Vitamin D is known as the sunshine vitamin because it’s made when we expose our skin to sunlight. In the UK, however, it is recommended that everyone take a vitamin D supplement from October to March, not just those following a vegan diet. During these months, the weather is grey and dull, and the sun is not strong enough for us to make vitamin D from sunlight. To support intake, numerous products are available now containing a vegan source of D3, produced from lichen extract.

3. Iodine

It is estimated that 80% of vegans and a quarter of vegetarians suffer from iodine deficiency compared to 9% of people who eat animal products. Most plants do not require this mineral for growth, so contents vary and tend to be low. However, it is crucial for thyroid health and plays many other roles around the body, including supporting immunity and brain health. A deficiency can lead to all kinds of things, from fatigue to hair loss and even poor memory.
Vegan sources include fortified foods like milk and yoghurt alternatives or supplements.

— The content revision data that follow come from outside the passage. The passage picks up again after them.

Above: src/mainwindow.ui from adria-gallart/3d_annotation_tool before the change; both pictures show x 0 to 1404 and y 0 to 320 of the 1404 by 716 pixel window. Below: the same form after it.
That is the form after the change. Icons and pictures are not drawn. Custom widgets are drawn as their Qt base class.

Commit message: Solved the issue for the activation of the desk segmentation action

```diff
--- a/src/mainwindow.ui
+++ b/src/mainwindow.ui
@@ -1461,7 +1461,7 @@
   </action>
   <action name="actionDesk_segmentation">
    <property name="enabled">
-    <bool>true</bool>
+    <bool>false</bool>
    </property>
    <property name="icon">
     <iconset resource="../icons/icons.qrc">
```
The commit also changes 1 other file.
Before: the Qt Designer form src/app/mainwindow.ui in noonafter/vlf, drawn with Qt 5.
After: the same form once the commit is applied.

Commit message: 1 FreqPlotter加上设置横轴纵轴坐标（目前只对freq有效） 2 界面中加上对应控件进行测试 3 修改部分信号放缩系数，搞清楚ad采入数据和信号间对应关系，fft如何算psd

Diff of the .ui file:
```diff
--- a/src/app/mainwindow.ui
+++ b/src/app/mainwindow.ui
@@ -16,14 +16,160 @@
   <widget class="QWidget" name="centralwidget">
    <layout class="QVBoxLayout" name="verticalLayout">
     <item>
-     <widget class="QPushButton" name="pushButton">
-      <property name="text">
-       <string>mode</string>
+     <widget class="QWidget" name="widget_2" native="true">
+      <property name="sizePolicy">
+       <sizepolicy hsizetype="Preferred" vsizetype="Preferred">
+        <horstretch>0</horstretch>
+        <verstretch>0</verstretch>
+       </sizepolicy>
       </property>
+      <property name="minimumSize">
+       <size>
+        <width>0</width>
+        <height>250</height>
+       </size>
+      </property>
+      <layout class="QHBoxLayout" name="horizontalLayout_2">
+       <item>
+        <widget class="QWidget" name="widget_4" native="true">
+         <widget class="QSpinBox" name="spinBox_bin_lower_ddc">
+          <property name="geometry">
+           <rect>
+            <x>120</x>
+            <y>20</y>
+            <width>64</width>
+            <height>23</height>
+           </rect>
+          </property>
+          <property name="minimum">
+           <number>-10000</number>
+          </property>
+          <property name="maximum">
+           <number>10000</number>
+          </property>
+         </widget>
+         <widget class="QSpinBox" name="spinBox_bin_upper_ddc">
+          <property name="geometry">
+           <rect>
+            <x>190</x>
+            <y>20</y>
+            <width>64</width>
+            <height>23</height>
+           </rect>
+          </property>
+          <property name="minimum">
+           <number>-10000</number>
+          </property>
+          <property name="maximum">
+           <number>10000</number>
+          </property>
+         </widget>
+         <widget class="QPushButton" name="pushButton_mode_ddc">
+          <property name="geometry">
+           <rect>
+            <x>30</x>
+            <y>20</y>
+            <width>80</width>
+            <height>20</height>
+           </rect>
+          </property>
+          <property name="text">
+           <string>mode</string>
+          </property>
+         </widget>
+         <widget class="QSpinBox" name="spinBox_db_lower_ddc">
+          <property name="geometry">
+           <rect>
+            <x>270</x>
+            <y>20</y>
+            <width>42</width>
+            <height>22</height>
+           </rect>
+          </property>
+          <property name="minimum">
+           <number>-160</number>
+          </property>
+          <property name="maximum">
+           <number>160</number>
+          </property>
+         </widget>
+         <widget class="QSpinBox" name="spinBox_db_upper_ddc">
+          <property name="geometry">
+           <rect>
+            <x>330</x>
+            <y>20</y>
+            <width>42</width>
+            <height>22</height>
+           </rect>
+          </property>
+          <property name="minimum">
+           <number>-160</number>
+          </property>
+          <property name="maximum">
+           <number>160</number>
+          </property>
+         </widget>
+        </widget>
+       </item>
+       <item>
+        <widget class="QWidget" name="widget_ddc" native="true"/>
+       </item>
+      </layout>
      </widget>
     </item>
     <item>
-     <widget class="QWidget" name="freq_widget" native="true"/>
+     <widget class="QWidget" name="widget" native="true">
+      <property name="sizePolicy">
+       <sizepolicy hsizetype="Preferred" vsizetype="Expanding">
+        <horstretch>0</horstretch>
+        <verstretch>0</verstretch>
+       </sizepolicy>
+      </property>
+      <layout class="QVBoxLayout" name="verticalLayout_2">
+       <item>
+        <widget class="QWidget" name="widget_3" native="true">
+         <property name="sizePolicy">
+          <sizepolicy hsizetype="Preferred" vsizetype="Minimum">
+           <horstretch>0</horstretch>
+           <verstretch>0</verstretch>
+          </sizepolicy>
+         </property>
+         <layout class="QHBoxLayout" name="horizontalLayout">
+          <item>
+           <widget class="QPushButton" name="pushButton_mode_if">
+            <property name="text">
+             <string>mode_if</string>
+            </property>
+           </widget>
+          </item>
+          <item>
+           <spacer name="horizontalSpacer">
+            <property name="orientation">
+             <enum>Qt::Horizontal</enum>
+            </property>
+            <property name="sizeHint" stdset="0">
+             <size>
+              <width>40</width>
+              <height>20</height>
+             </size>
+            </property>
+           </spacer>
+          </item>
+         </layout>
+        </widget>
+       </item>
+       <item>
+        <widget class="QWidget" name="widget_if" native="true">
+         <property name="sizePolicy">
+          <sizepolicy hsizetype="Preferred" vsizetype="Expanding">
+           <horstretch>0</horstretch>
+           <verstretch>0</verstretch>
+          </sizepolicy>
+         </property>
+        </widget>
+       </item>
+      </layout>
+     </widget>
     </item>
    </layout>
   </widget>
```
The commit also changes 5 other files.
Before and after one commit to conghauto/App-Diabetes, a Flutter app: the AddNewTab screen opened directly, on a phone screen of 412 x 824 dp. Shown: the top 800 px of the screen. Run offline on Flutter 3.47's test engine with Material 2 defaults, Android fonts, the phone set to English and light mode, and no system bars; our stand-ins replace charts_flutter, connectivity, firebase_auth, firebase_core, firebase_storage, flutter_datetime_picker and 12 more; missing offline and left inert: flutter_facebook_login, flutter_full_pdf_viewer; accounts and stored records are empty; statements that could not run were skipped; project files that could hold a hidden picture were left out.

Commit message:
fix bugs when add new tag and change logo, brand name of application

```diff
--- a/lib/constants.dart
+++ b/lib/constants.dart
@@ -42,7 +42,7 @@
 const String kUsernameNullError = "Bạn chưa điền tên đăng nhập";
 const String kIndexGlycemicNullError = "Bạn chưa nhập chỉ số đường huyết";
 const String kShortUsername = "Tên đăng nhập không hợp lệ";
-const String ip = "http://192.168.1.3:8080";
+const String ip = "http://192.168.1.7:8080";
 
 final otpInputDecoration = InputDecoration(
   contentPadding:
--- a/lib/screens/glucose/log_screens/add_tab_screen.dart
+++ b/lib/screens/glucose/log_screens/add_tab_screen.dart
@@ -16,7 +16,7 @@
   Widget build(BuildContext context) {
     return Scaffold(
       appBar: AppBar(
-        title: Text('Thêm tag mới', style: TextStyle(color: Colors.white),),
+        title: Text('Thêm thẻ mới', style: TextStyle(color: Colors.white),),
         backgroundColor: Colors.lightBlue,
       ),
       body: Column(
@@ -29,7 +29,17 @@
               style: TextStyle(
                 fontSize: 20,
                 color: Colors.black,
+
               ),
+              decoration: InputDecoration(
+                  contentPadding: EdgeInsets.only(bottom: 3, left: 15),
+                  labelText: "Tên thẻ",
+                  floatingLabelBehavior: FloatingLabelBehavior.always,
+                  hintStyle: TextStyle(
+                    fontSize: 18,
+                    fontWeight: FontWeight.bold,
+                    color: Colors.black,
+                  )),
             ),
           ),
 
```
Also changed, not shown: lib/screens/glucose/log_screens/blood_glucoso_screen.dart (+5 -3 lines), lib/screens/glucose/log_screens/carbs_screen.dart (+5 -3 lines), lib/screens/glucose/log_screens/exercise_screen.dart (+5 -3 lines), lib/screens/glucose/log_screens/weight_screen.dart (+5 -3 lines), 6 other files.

4. Selenium

Selenium is another one of the essential nutrients for Veganuary. It helps our bodies fight infections, protects cells and tissues from damage and is important for prostate health. For vegans, it is a story similar to that of iodine. Plants do not require this nutrient for growth, so it tends to only be available in low quantities, especially if the plants are grown in soil with low selenium content, a common issue in Europe. Brazil nuts are often cited as a rich vegan source of selenium. Eating just two Brazil nuts a day might meet the needs, but as contents vary, supplementation is the best way to guarantee a reliable, adequate intake.

5. Vitamin K2

Vitamin K helps with blood clotting and wound healing. It comes in two main forms: K1 and K2. While the K1 form is found in fruits and vegetables, such as dark leafy green vegetables, lettuce, broccoli, blueberries and grapes, most vitamin K2 is found in dairy products, eggs, meat and fish. There are some vegan sources, such as fermented foods like sauerkraut, kombucha, kimchi, and plant-based kefir. The good news is gut bacteria can convert some vitamin K1 to K2. But it may be worth considering a supplement.

6. Essential Fatty Acids

Omega-3 and omega-6 are essential fatty acids that play an important role in heart, brain, eye, and skin health. A varied plant-based diet, which includes seeds, walnuts and soy, will probably contain enough omega-6. However, ensuring there is enough omega-3 may take some planning. It is found in walnuts, flaxseeds, chia and hemp seeds, edamame beans, seaweed, and algae. But it is worth noting plant-derived omega-3s come in the alpha-linolenic acid form, which the body needs to convert into the longer chain omega-3 fatty acids, docosahexaenoic acid, and eicosapentaenoic acid. This can be inefficient, so including plenty omega-3 rich foods in the diet is essential.

7. Protein

If the diet includes plenty of legumes, grains, nuts and seeds, then there should be an adequate amount of protein. However, it is worth noting the amino acid profile is often less optimal in plants compared to animal foods. One amino acid that could be in short supply in a vegan diet is lysine, as there is only a small amount in grains, beans, lentils, and some nuts and seeds, so if these are not eaten regularly, it could be lacking. It is needed to help the body absorb calcium and plays an important role in collagen formation.

To conclude
A well-balanced vegan diet has great potential for promoting overall health. Plant-based diets are often higher in nutrients and fibre, which can help with weight management and inflammation. However, they need to be well-planned to ensure there are no missing nutrients. Supplementation is often a valuable way to plug some gaps and meet the essential nutrients for Veganuary.


Recommended Products

Please note: The product images represent the ongoing rebranding across Good Health Naturally range and may currently vary from actual stock.

You May Also Like…